▸ **Data records**:

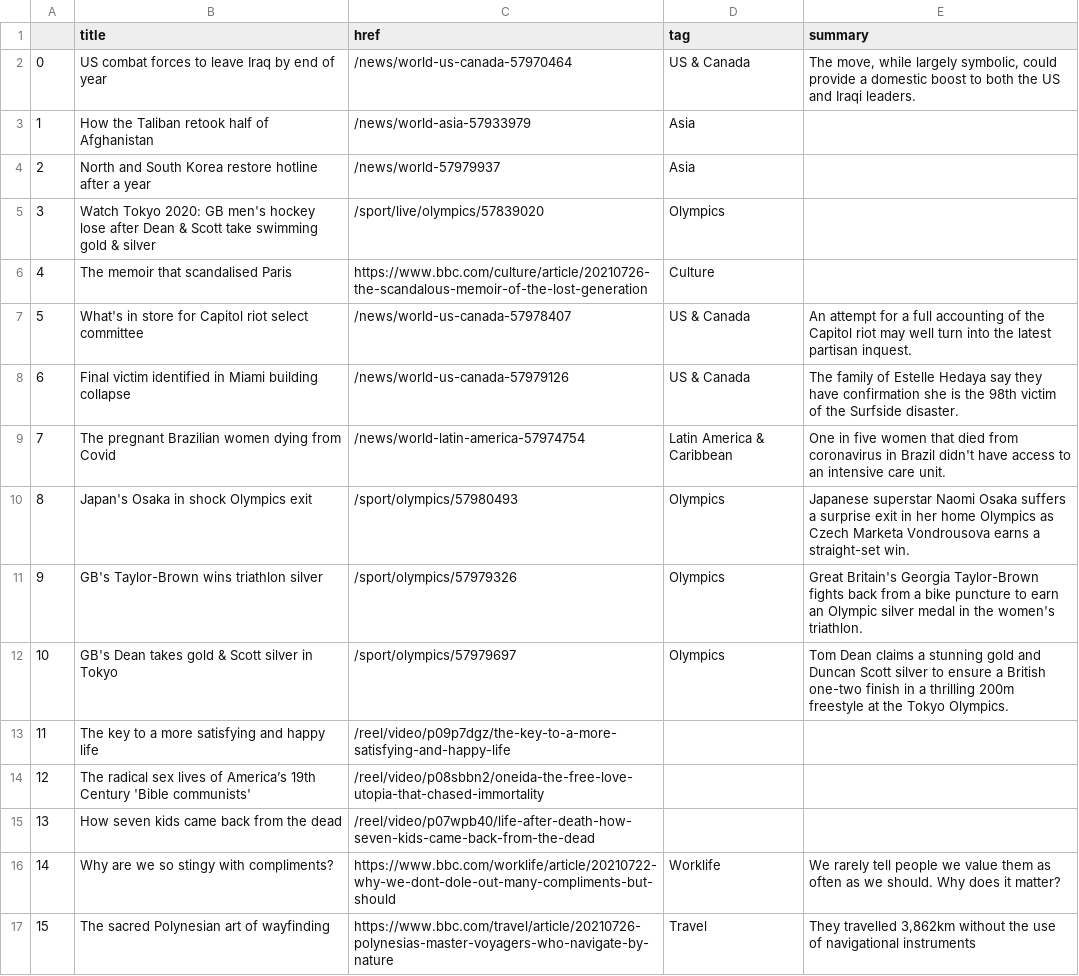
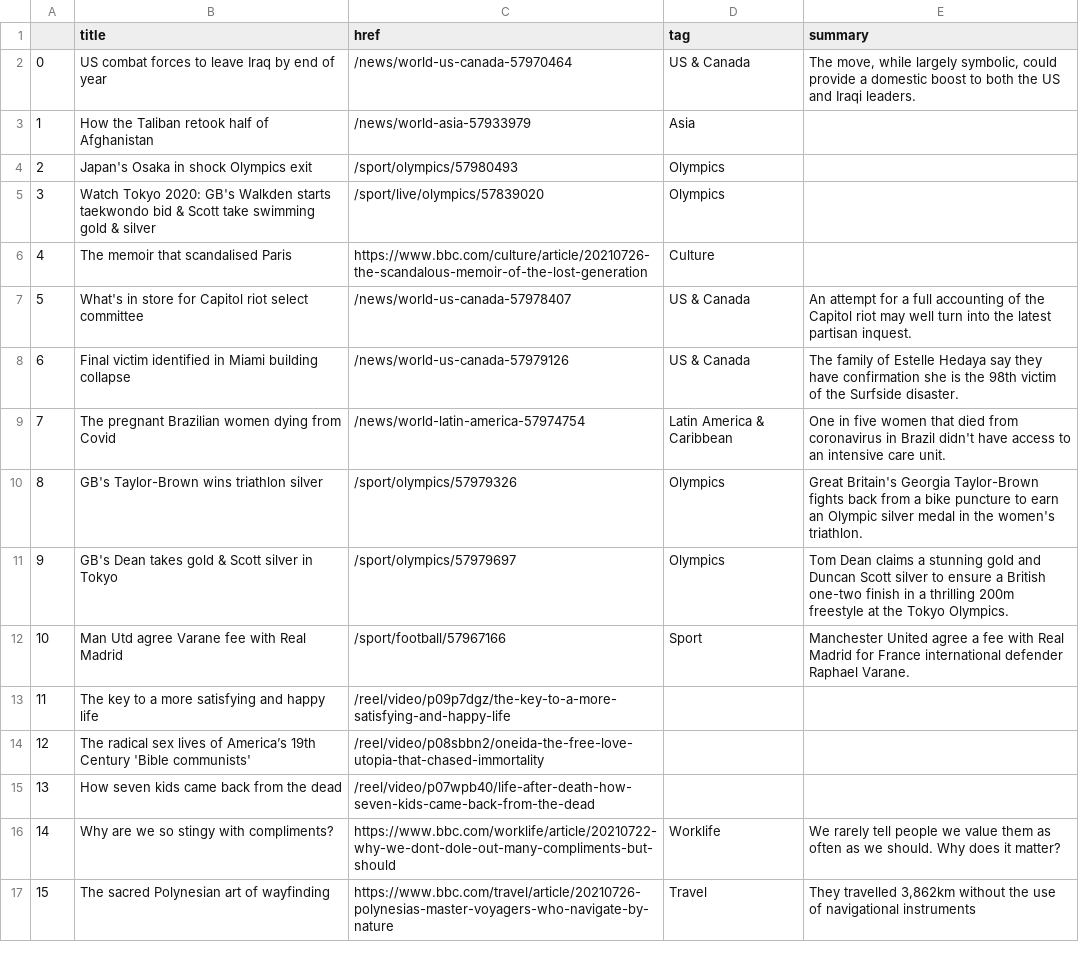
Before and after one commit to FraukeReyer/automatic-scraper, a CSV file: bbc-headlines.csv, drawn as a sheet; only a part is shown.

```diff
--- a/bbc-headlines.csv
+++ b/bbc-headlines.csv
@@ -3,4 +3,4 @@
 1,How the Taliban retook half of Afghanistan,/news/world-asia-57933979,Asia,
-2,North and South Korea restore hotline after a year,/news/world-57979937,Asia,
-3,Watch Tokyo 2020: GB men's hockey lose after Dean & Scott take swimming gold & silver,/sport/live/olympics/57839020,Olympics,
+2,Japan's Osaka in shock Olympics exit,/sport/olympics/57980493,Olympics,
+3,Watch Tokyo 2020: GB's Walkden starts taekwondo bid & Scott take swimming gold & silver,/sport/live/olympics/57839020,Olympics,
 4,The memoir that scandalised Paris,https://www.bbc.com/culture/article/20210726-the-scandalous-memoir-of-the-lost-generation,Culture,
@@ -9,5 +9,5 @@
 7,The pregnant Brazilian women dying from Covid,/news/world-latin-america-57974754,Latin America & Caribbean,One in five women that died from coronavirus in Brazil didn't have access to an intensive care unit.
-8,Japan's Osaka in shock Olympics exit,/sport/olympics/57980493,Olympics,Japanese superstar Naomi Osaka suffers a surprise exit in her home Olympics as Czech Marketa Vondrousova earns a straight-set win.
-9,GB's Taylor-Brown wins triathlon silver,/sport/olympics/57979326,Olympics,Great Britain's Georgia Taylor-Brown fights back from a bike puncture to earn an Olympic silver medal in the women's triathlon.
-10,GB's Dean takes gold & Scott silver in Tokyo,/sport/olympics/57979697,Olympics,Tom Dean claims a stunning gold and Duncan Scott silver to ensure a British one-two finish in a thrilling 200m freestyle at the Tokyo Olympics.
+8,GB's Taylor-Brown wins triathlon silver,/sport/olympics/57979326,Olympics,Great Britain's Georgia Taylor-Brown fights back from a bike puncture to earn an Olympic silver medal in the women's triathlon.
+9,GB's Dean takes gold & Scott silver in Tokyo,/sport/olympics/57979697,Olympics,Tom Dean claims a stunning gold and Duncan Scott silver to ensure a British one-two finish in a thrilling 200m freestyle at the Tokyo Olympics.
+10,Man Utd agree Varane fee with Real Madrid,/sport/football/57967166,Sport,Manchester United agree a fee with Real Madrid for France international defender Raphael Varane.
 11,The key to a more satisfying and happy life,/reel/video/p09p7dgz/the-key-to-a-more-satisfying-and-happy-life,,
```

▸ **Task**:
The listing above needs to be output again exactly. Don't include the pictures.

▸ **Answer space**:
Before and after one commit to FraukeReyer/automatic-scraper, a CSV file: bbc-headlines.csv, drawn as a sheet; only a part is shown.

```diff
--- a/bbc-headlines.csv
+++ b/bbc-headlines.csv
@@ -3,4 +3,4 @@
 1,How the Taliban retook half of Afghanistan,/news/world-asia-57933979,Asia,
-2,North and South Korea restore hotline after a year,/news/world-57979937,Asia,
-3,Watch Tokyo 2020: GB men's hockey lose after Dean & Scott take swimming gold & silver,/sport/live/olympics/57839020,Olympics,
+2,Japan's Osaka in shock Olympics exit,/sport/olympics/57980493,Olympics,
+3,Watch Tokyo 2020: GB's Walkden starts taekwondo bid & Scott take swimming gold & silver,/sport/live/olympics/57839020,Olympics,
 4,The memoir that scandalised Paris,https://www.bbc.com/culture/article/20210726-the-scandalous-memoir-of-the-lost-generation,Culture,
@@ -9,5 +9,5 @@
 7,The pregnant Brazilian women dying from Covid,/news/world-latin-america-57974754,Latin America & Caribbean,One in five women that died from coronavirus in Brazil didn't have access to an intensive care unit.
-8,Japan's Osaka in shock Olympics exit,/sport/olympics/57980493,Olympics,Japanese superstar Naomi Osaka suffers a surprise exit in her home Olympics as Czech Marketa Vondrousova earns a straight-set win.
-9,GB's Taylor-Brown wins triathlon silver,/sport/olympics/57979326,Olympics,Great Britain's Georgia Taylor-Brown fights back from a bike puncture to earn an Olympic silver medal in the women's triathlon.
-10,GB's Dean takes gold & Scott silver in Tokyo,/sport/olympics/57979697,Olympics,Tom Dean claims a stunning gold and Duncan Scott silver to ensure a British one-two finish in a thrilling 200m freestyle at the Tokyo Olympics.
+8,GB's Taylor-Brown wins triathlon silver,/sport/olympics/57979326,Olympics,Great Britain's Georgia Taylor-Brown fights back from a bike puncture to earn an Olympic silver medal in the women's triathlon.
+9,GB's Dean takes gold & Scott silver in Tokyo,/sport/olympics/57979697,Olympics,Tom Dean claims a stunning gold and Duncan Scott silver to ensure a British one-two finish in a thrilling 200m freestyle at the Tokyo Olympics.
+10,Man Utd agree Varane fee with Real Madrid,/sport/football/57967166,Sport,Manchester United agree a fee with Real Madrid for France international defender Raphael Varane.
 11,The key to a more satisfying and happy life,/reel/video/p09p7dgz/the-key-to-a-more-satisfying-and-happy-life,,
```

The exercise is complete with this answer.